Mentions: In order to understand the sensing mechanism of SnO2-PDDAC sensor to ethanol, the following facts should be taken into consideration: (i) particles are likely to acquire surface charges when they are in contact with an aqueous solution [28]; the particles of metal oxide in water become hydroxylated, forming M-OH groups on the surface, which can be ionized to give positive or negative charges, depending on the metal oxide point of zero charge (pzc). Values of pzc for SnO2 are in the 3.5–4.5 range, therefore when dissolved in neutral water, the surface of SnO2 is negatively charged; (ii) PDDAC is a polyelectrolyte with a positive charge located on the quaternary ammonium group (see the inset in Figure 9). Indeed, such an ionizable group dissociates fully in water solutions, releasing counterions (i.e., Cl−), and leaving the positively charged polymer segments [5].


A novel flexible room temperature ethanol gas sensor based on SnO2 doped poly-diallyldimethylammonium chloride.

Zhan S, Li D, Liang S, Chen X, Li X - Sensors (Basel) (2013)

The electrostatic interaction between SnO2 and PDDAC. The inset is the chemical structure of PDDAC.
© Copyright Policy
Related In: Results  -  Collection

License
Show All Figures
getmorefigures.php?uid=PMC3673089&req=5

f9-sensors-13-04378: The electrostatic interaction between SnO2 and PDDAC. The inset is the chemical structure of PDDAC.
Mentions: In order to understand the sensing mechanism of SnO2-PDDAC sensor to ethanol, the following facts should be taken into consideration: (i) particles are likely to acquire surface charges when they are in contact with an aqueous solution [28]; the particles of metal oxide in water become hydroxylated, forming M-OH groups on the surface, which can be ionized to give positive or negative charges, depending on the metal oxide point of zero charge (pzc). Values of pzc for SnO2 are in the 3.5–4.5 range, therefore when dissolved in neutral water, the surface of SnO2 is negatively charged; (ii) PDDAC is a polyelectrolyte with a positive charge located on the quaternary ammonium group (see the inset in Figure 9). Indeed, such an ionizable group dissociates fully in water solutions, releasing counterions (i.e., Cl−), and leaving the positively charged polymer segments [5].
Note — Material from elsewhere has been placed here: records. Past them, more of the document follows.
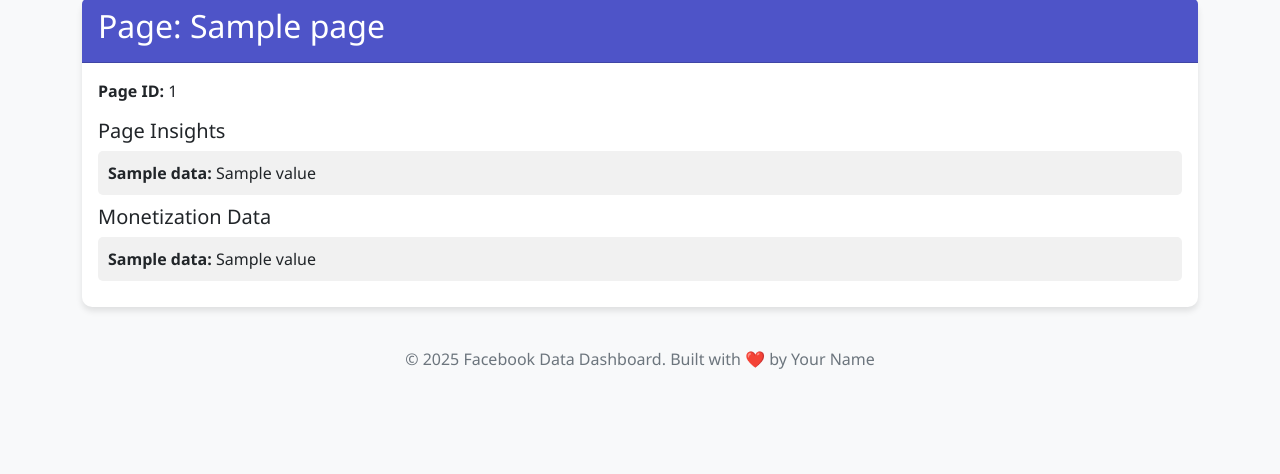
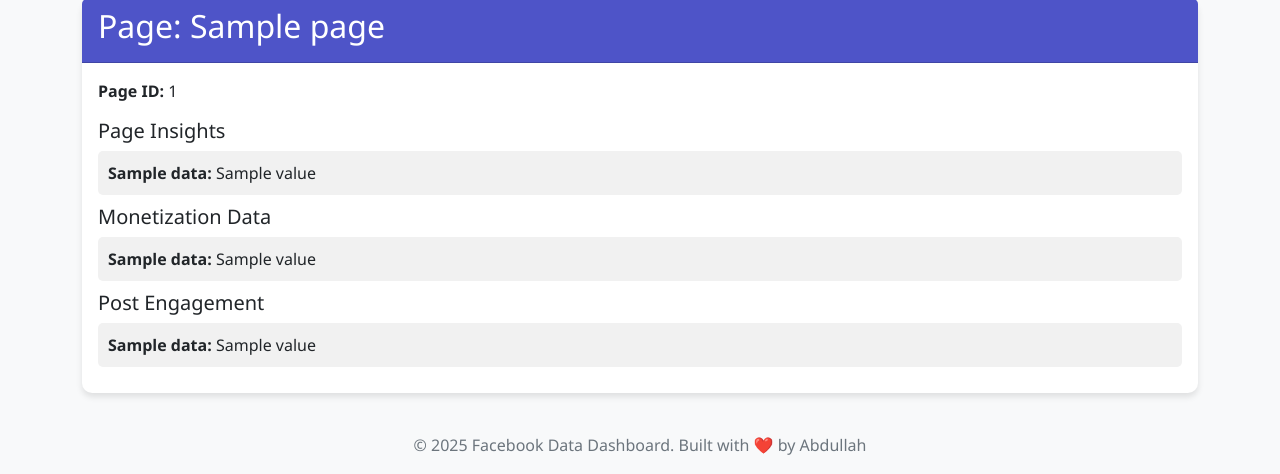
Before and after one commit to Abdullah-Rasheed/PIB-Grow, a Flask app: template templates/dashboard.html in a window 1280 px wide. Shown: the part 326-800 px from the top of the page. Run offline with Flask 3, Linux system fonts and the light colour scheme; the template is opened without the code that fills it: most values are stand-ins (such as "Sample title", 1, 10 or a date in 2020).

Commit message:
Update dashboard.html

```diff
--- a/templates/dashboard.html
+++ b/templates/dashboard.html
@@ -76,10 +76,10 @@
         {% for page in pages %}
         <div class="page card mb-4">
             <div class="card-header">
-                <h2>Page: {{ page['page_name'] }}</h2>
+                <h2>Page: {{ page['name'] }}</h2>
             </div>
             <div class="card-body">
-                <p><strong>Page ID:</strong> {{ page['page_id'] }}</p>
+                <p><strong>Page ID:</strong> {{ page['id'] }}</p>
 
                 <!-- Insights Section -->
                 {% if page.insights and 'error' in page.insights %}
@@ -108,13 +108,23 @@
                 </div>
                 {% endfor %}
                 {% endif %}
+
+                <!-- Post Engagement Section -->
+                {% if page.engagement %}
+                <h5>Post Engagement</h5>
+                {% for post_metric in page.engagement.get('data', []) %}
+                <div class="metric">
+                    <strong>{{ post_metric['name'] }}:</strong> {{ post_metric['values'][0]['value'] }}
+                </div>
+                {% endfor %}
+                {% endif %}
             </div>
         </div>
         {% endfor %}
     </div>
 
     <div class="footer">
-        <p>&copy; 2025 Facebook Data Dashboard. Built with ❤️ by Your Name</p>
+        <p>&copy; 2025 Facebook Data Dashboard. Built with ❤️ by Abdullah</p>
     </div>
 
     <script src="https://cdn.jsdelivr.net/npm/bootstrap@5.3.0/dist/js/bootstrap.bundle.min.js"></script>
```
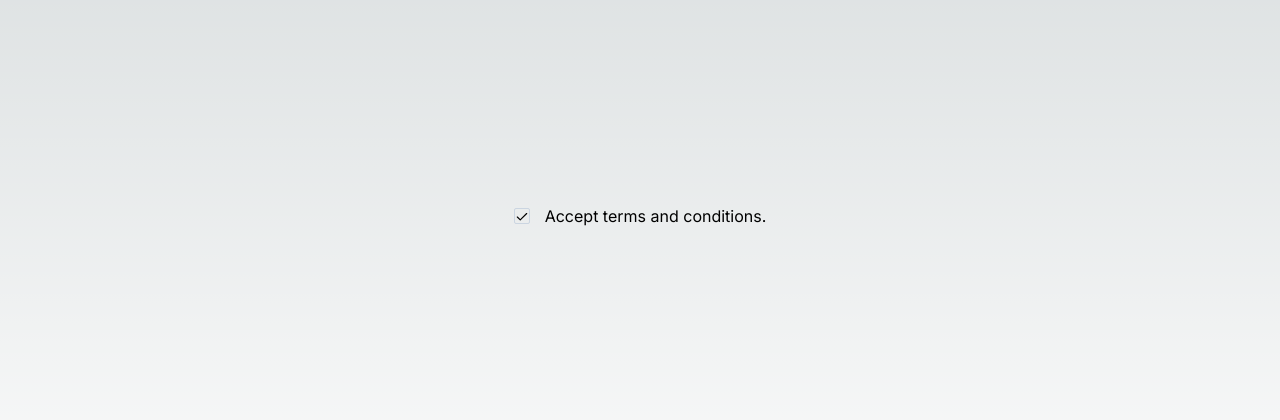
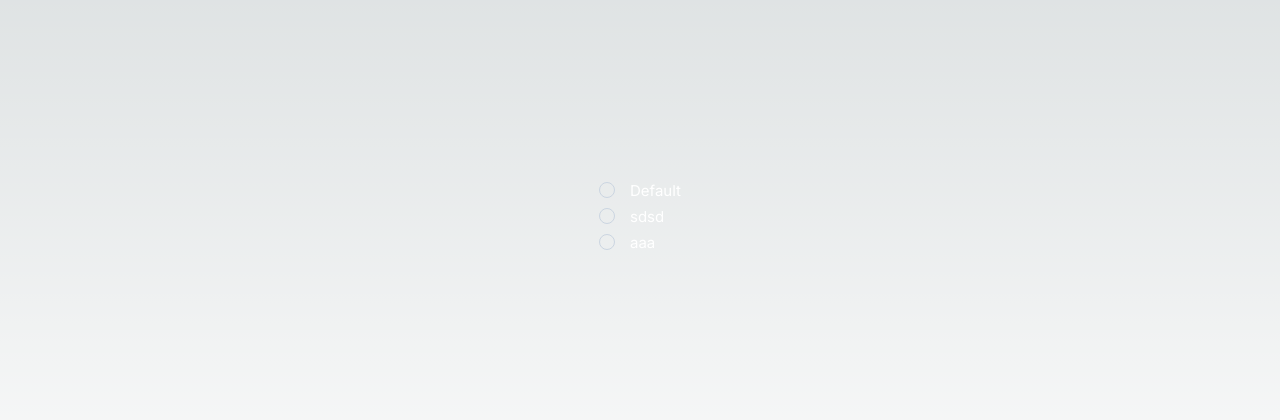
Before and after one commit to memorywanderer/next-components, a Next.js app: page / in a window 1280 px wide. Shown: the part 184-604 px from the top of the page. Built offline with nearby package versions, Linux system fonts and the light colour scheme.

Commit message:
add new component: radio group

```diff
--- a/app/page.tsx
+++ b/app/page.tsx
@@ -1,18 +1,31 @@
 'use client'
 
 import { Checkbox } from "@/components/ui/checkbox/checkbox"
+import { RadioGroup, RadioGroupItem } from "@/components/ui/radio-group/radio-group"
 
 
 export default function Home() {
 
   return (
     <main className="w-screen h-screen flex items-center justify-center p-4">
-      <>
-        <Checkbox id="c1" defaultChecked />
-        <label className="pl-[15px] cursor-pointer leading-none " htmlFor="c1">
-          Accept terms and conditions.
-        </label>
-      </>
+      <form>
+        <RadioGroup>
+          <div className="flex items-center">
+            <RadioGroupItem id='r1' value="default" />
+            <label className="text-white text-[15px] leading-none pl-[15px]" htmlFor="r1">Default</label>
+          </div>
+          <div className="flex items-center">
+            <RadioGroupItem id='r2' value="sdsd" />
+            <label className="text-white text-[15px] leading-none pl-[15px]" htmlFor="r2">sdsd</label>
+          </div>
+          <div className="flex items-center">
+            <RadioGroupItem id='r3' value="aaa" />
+            <label className="text-white text-[15px] leading-none pl-[15px]" htmlFor="r3">aaa</label>
+          </div>
+        </RadioGroup>
+
+
+      </form>
     </main>
   )
 }
--- /dev/null
+++ b/components/ui/radio-group/radio-group.tsx
@@ -0,0 +1,40 @@
+import { forwardRef } from 'react'
+import * as RadioGroupPrimitive from '@radix-ui/react-radio-group'
+import { cn } from '@/lib/utils'
+
+const RadioGroup = forwardRef<
+  React.ElementRef<typeof RadioGroupPrimitive.Root>,
+  React.ComponentPropsWithoutRef<typeof RadioGroupPrimitive.Root>
+>(({ className, children, ...props }, ref) => (
+  <RadioGroupPrimitive.Root
+    ref={ref}
+    className={cn(
+      'flex flex-col gap-2.5',
+      className
+    )}
+    {...props}
+  >
+    {children}
+  </RadioGroupPrimitive.Root>
+))
+
+const RadioGroupItem = forwardRef<
+  React.ElementRef<typeof RadioGroupPrimitive.Item>,
+  React.ComponentPropsWithoutRef<typeof RadioGroupPrimitive.Item>
+>(({ className, children, ...props }, ref) => (
+  <RadioGroupPrimitive.Item
+    ref={ref}
+    className={cn(
+      'text:fill-slate-50 h-4 w-4 rounded-full border border-slate-300 text-slate-900 hover:border-slate-400 focus:outline-none focus:ring-2 focus:ring-slate-400 focus:ring-offset-2 disabled:cursor-not-allowed disabled:opacity-50 dark:border-slate-700 dark:text-slate-100 dark:hover:text-slate-900 dark:focus:ring-slate-400 dark:focus:ring-offset-slate-900',
+      className
+    )}
+    {...props}
+  >
+    <RadioGroupPrimitive.Indicator className="flex items-center justify-center w-full h-full relative after:content-[''] after:block after:w-3 after:h-3 after:rounded-[50%] after:bg-slate-400" />
+  </RadioGroupPrimitive.Item>
+))
+
+export {
+  RadioGroup,
+  RadioGroupItem
+}
--- a/package.json
+++ b/package.json
@@ -15,6 +15,7 @@
     "@radix-ui/react-checkbox": "^1.0.4",
     "@radix-ui/react-dialog": "^1.0.4",
     "@radix-ui/react-navigation-menu": "^1.1.3",
+    "@radix-ui/react-radio-group": "^1.1.3",
     "@radix-ui/react-select": "^1.2.2",
     "@radix-ui/react-tabs": "^1.0.4",
     "@types/node": "20.4.4",
```
Also changed, not shown: 1 other file (tests, documents, lock files or other folders).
Bottom Line: The polyimide (PI) substrate-based sensor was formed by depositing a mixture of SnO2 nanopowder and poly-diallyldimethylammonium chloride (PDDAC) on as-patterned interdigitated electrodes.We found that the response of SnO2-PDDAC sensor is significantly higher than that of SnO2 alone, indicating that the doping with PDDAC effectively improved the sensor performance.The SnO2-PDDAC sensor has a detection limit of 10 ppm at room temperature and shows good selectivity to ethanol, making it very suitable for monitoring drunken driving.

View Article: PubMed Central - PubMed

Affiliation: Key Laboratory of Nano-Fabrication and Novel Devices Integrated Technology, Institute of Microelectronics, Chinese Academy of Science, Beijing 100029, China. zhanshuang@ime.ac.cn

ABSTRACT
A novel flexible room temperature ethanol gas sensor was fabricated and demonstrated in this paper. The polyimide (PI) substrate-based sensor was formed by depositing a mixture of SnO2 nanopowder and poly-diallyldimethylammonium chloride (PDDAC) on as-patterned interdigitated electrodes. PDDAC acted both as the binder, promoting the adhesion between SnO2 and the flexible PI substrate, and the dopant. We found that the response of SnO2-PDDAC sensor is significantly higher than that of SnO2 alone, indicating that the doping with PDDAC effectively improved the sensor performance. The SnO2-PDDAC sensor has a detection limit of 10 ppm at room temperature and shows good selectivity to ethanol, making it very suitable for monitoring drunken driving. The microstructures of the samples were examined by scanning electron microscopy (SEM), X-ray diffraction (XRD), transmission electron microscope (TEM) and Fourier transform infrared spectra (FT-IR), and the sensing mechanism is also discussed in detail.

No MeSH data available.


Related in: MedlinePlus